Government will not bail out creches, Varadkar says
Funding to be provided but Taoiseach says it is not related to crisis in Pat Kenny interview
The Government will not “bail out” creches with an insurance subsidy due to rising premium prices, Taoiseach Leo Varadkar has said. Photograph: Screenshot of Pat Kenny interview Virgin Media One
The Government will not “bail out” creches with an insurance subsidy due to rising premium prices, Taoiseach Leo Varadkar has said.
Amid growing concern following the departure of one of two insurance providers to the sector, Mr Varadkar said he was confident creches would not have to close their doors in the New Year.
On Wednesday the Government said it would provide immediate extra funding to crèches, averaging €1,500, but denied it was related to the emerging crisis.
“As things stand we don’t believe that’s going to be necessary. Allianz are still in the market and there’s the possibility at least that another insurer will come in,” he said, adding that the Allianz rate worked out at about €60 per child per year.
While he would not be happy with a monopoly situation, he said “bear in mind parents all over Ireland are paying a lot for their childcare. For many people it’s the equivalent of the month’s rent or the month’s mortgage all over again. Only €60 a year of that on average is insurance.”
As the Government faces into its final weeks and months, the Taoiseach was pushed on an election date and while predictably sidestepping the question he said he would give it thought over Christmas.
With the Government majority diminished in recent times, Mr Varadkar conceded it might not be in his gift as to when to call an election unless Fianna Fáil moved to support the Government on votes rather than holding the line on abstention. He said he would seek to remain leader of Fine Gael in the event he failed to secure a mandate to form a majority government.
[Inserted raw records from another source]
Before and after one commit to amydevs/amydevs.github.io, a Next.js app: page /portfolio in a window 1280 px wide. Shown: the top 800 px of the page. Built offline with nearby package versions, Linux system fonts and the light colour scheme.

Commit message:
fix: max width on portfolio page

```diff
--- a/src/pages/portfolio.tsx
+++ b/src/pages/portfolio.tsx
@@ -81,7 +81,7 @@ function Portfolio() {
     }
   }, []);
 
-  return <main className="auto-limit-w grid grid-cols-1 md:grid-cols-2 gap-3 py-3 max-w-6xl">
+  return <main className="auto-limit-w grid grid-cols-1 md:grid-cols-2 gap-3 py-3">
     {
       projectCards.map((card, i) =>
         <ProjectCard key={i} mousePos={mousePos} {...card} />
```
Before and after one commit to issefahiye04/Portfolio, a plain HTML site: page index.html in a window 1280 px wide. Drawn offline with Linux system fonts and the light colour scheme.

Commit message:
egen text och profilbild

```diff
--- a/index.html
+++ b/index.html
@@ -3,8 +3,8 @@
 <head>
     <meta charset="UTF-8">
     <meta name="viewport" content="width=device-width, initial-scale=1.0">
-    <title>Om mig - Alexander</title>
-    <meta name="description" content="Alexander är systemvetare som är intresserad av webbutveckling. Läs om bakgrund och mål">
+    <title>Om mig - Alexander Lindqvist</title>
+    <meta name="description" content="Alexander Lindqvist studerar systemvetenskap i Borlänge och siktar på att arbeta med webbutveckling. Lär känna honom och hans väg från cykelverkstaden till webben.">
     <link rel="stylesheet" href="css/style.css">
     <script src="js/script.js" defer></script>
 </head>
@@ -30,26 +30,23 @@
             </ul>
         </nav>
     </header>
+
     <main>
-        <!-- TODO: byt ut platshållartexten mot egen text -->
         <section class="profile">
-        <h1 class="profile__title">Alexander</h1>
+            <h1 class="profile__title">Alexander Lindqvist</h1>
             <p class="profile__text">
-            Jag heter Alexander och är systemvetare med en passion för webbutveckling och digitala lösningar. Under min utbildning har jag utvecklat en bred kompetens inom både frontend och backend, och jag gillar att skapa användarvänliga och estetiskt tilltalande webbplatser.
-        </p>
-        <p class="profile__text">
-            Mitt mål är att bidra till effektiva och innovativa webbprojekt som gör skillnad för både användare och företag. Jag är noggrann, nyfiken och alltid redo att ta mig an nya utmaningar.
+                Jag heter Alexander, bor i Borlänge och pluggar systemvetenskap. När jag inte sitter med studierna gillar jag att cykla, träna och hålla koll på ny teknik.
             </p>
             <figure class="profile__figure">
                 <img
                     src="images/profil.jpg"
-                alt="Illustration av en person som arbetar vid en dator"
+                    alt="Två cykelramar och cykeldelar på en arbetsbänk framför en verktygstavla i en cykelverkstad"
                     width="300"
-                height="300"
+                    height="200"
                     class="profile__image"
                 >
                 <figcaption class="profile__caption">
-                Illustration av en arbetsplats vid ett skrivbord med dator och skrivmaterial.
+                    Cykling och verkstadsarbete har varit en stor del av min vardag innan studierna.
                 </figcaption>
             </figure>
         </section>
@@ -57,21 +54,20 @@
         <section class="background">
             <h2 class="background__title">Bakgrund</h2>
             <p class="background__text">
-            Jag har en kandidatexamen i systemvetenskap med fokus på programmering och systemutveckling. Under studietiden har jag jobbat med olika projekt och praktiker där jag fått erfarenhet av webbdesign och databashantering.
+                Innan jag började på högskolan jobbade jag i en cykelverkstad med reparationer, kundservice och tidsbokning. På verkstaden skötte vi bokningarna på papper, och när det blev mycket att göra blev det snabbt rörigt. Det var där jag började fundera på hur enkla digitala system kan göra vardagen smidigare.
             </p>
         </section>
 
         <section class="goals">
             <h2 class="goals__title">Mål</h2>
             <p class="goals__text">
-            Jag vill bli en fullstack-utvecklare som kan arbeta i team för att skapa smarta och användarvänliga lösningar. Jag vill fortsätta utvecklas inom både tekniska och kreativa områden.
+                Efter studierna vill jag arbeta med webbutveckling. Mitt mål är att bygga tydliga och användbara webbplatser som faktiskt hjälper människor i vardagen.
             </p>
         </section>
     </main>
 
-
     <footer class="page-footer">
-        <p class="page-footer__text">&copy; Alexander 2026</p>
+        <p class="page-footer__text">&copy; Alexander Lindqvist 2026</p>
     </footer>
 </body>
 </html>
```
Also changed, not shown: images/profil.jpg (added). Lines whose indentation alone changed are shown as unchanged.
It is the latest in what is likely to be a series of media interviews at the year’s end and Mr Varadkar was probed on a wide variety of perceived Government failures and controversies.
As regards Wexford by-election candidate Verona Murphy, he explained again that while initially forgiving her comments on migrants, he took issue with a subsequent video that claimed she had been the target of a media conspiracy.
“That’s why I recommended tonight that she be removed from the ticket and she has been,” he said referring to a party decision not to put her forward for the forthcoming general election.
As to whether her comments on migrants would resonate with a fraction of the population, he said “I fear that. I fear that may be the case but I hope not enough that we would see the emergence of a far right party in Ireland in the way we have seen unfortunately in other countries.”
Other controversies loitered. On the issue of Dáil expenses and how the system is used by TDs, Mr Varadkar said the system around un-receipted travel and accommodation expenses was “far too lax”.
“Minister (Paschal) Donohoe as the Minister for Public Expenditure will take an initiative on that in the next couple of days, to do a thorough review as to how that allowance works.”
He said he found it “distressing” the Government could not reduce homelessness numbers but that they had done more to build social housing than previous administrations.
With one eye on that election, he said “I think there are a lot of people who will acknowledge that the Government has done a good job ... even in the areas where we haven’t made as much progress as we would have liked I am asking them to trust us to make more progress in the years ahead.”
Brexit too was an unavoidable subject in the wake of the UK’s election and the kind of majority – secured by British prime minister Boris Johnson – the Taoiseach can only dream of. As to his counterpart’s move to impose a December, 2020 deadline to complete Brexit, he said it was a bit of “political poker”.
“By putting that in law, in British law, he is putting added pressure on the European Union and added pressure on his own system to get a trade deal agreed before the end of the year. But bear in mind what he has done is make a change to British legislation; it doesn’t change the withdrawal agreement so it would be open to the House of Commons to reverse that and they could do so within a day,” he said.
“I think he’s plenty smart. And what he wants to do is put the pressure on all of us.”